With the departure of telephone booths from the landscape, the only publicly available spare-change-finding opportunity now is collecting and redeeming deposit bottles and cans (unless you follow my other tip). But you probably also have one or both of these other two auxiliary revenue sources in your own home:
Tip #1: Reclaim Remnant Visa/MC/Amex/etc Gift Cards
Remember that prepaid card someone gave you for a birthday/wedding/office bonus/etc? It was probably for a full dollar amount ($25/$50/$100 etc). You used it until you couldn’t find something that cost exactly what remained on the card ($1.03?!), then tossed it into a bag or drawer and forgot about it.
Pull it out and do this (assuming it is a general card like Visa, not a store-specific card like Stop & Shop):
1. If you don’t know how much, if any, remaining value it has read its fine print for the website or phone # you can use to find out, and do that (re-check even if you think it’s all gone – you can recover ANY amount of at least 15 cents!). If the website gives you an option to register the card with your name and address, do that. If they give specific instructions for how to use it on a website, read that.
2. Log into your Amazon account and go to the page for purchasing an Amazon gift card and sending by email.
3. Choose a random card type, enter the exact amount remaining on your remnant gift card, put in one of your own email addresses as the recipient, click “add to order” and “proceed to checkout”.
4. If you haven’t sent an Amazon gift card to that email address before, you will be immediately directed to a request to enter a new credit card; if this doesn’t happen just go to the “manage payment options” link for your account.
5. In either case, enter the remnant gift card information as a new credit card. The card doesn’t have your name embossed on it, so enter something in the name field to identify it as a gift card you’ll want to delete later, e.g., “Betty Giftcard”
6. Complete the checkout by choosing to pay for the Amazon gift card with the remnant gift card.
7. When you receive the Amazon gift code via email, return to the site and use Apply Gift Card To your Account to add that amount for use the next time you shop. Also go into “manage payment options” and delete the now totally drained remnant gift card.
Tip #2: Spare Change Conversion
Sure, you could take that jar of random coins to a bank, when it’s open, stand in line forever, and annoy the one bank clerk and everyone else behind you because you know that the CoinStar machine at the supermarket will take nearly 10% of the amount to give you back bills… But did you know you can avoid that fee?!
In Massachusetts (and probably other locations, but check your local machine first as their site says “select locations”) coin counting is free if you convert your change to a nationally-branded gift card or eCertificate.
Here again my personal choice is to get an Amazon gift code, but you may prefer other choices like a gift card for the grocery store in which the machine is located, iTunes credit, etc.
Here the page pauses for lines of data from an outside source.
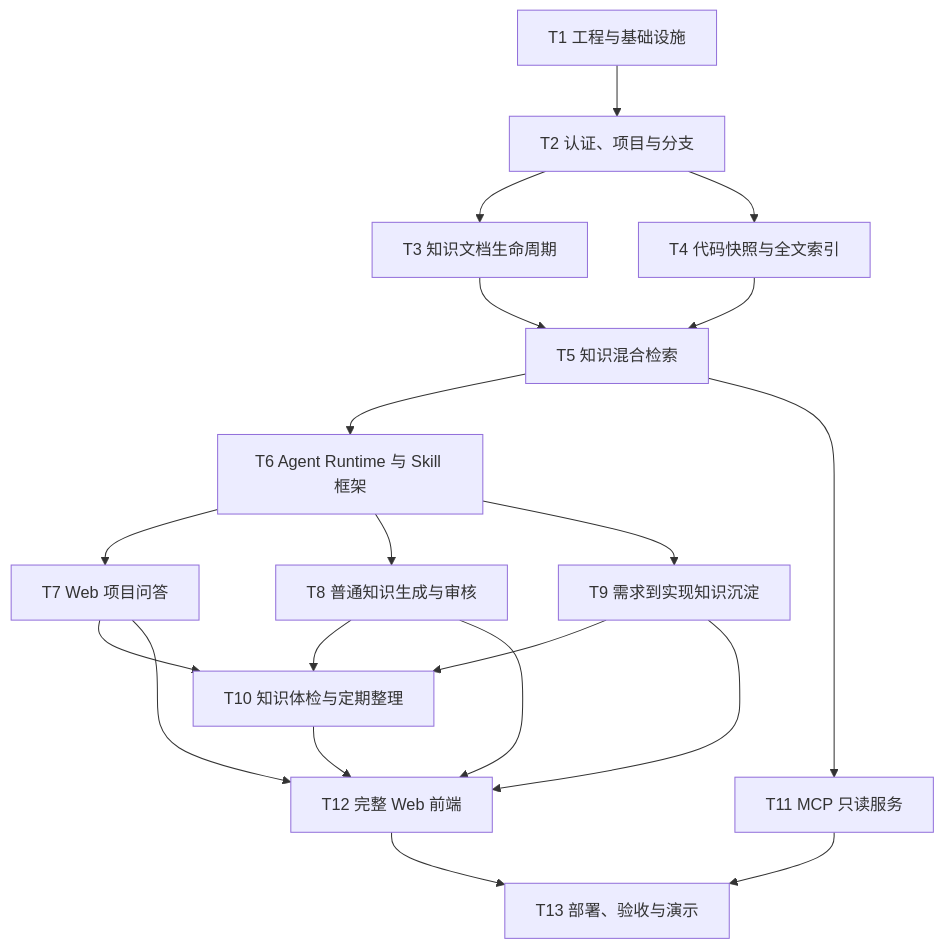
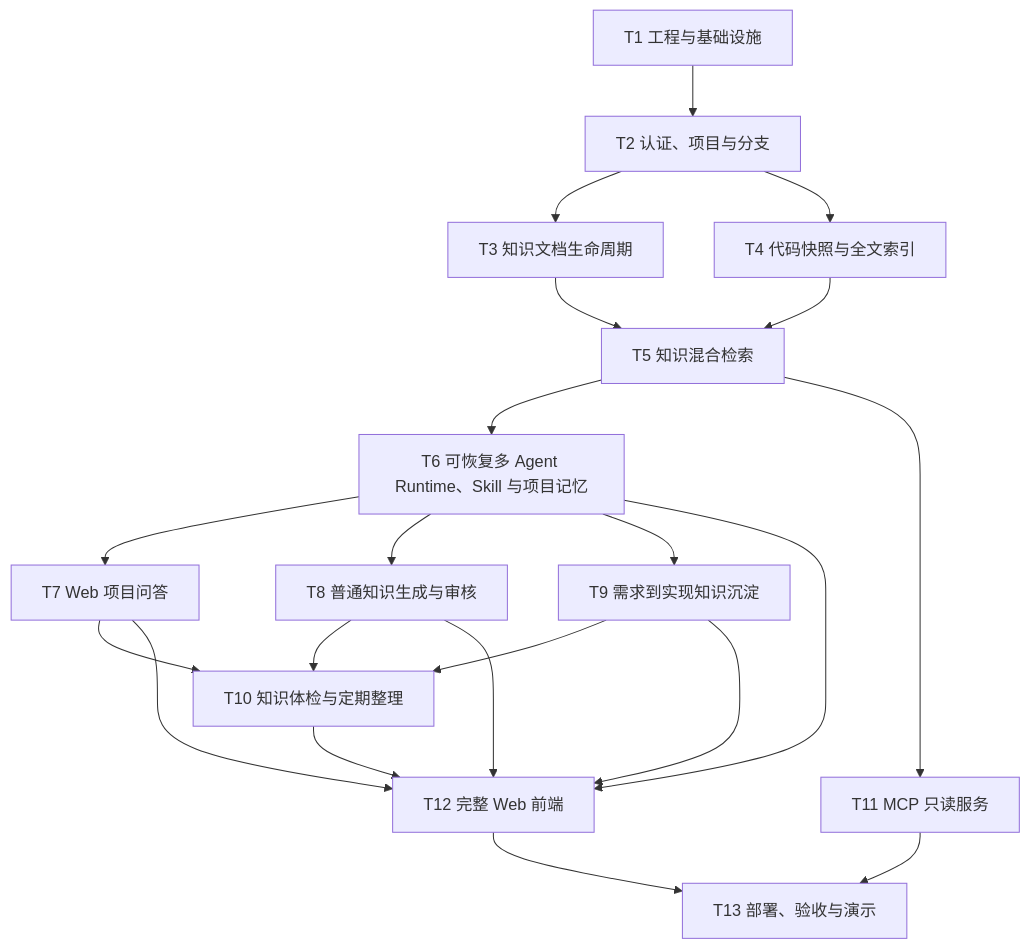
The diagram in docs/product/LoreDock_MVP功能开发计划.md (dztyykxx/LoreDock), drawn with Mermaid before and after one commit. The commit also changed other lines of this file and 4 other files, not shown here.

````diff
--- a/docs/product/LoreDock_MVP功能开发计划.md
+++ b/docs/product/LoreDock_MVP功能开发计划.md
@@ -25,22 +25,23 @@
 ```mermaid
 flowchart TD
     T1["T1 工程与基础设施"] --> T2["T2 认证、项目与分支"]
     T2 --> T3["T3 知识文档生命周期"]
     T2 --> T4["T4 代码快照与全文索引"]
     T3 --> T5["T5 知识混合检索"]
     T4 --> T5
-    T5 --> T6["T6 Agent Runtime 与 Skill 框架"]
+    T5 --> T6["T6 可恢复多 Agent Runtime、Skill 与项目记忆"]
     T6 --> T7["T7 Web 项目问答"]
     T6 --> T8["T8 普通知识生成与审核"]
     T6 --> T9["T9 需求到实现知识沉淀"]
     T7 --> T10["T10 知识体检与定期整理"]
     T8 --> T10
     T9 --> T10
     T5 --> T11["T11 MCP 只读服务"]
     T7 --> T12["T12 完整 Web 前端"]
     T8 --> T12
     T9 --> T12
     T10 --> T12
+    T6 --> T12
     T11 --> T13["T13 部署、验收与演示"]
     T12 --> T13
 ```
````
Just use the machine to count your coins, then select the type of gift code you want to receive and it’s printed out on the receipt ready for you to enter into your Amazon or other account and receive the full amount of the coins.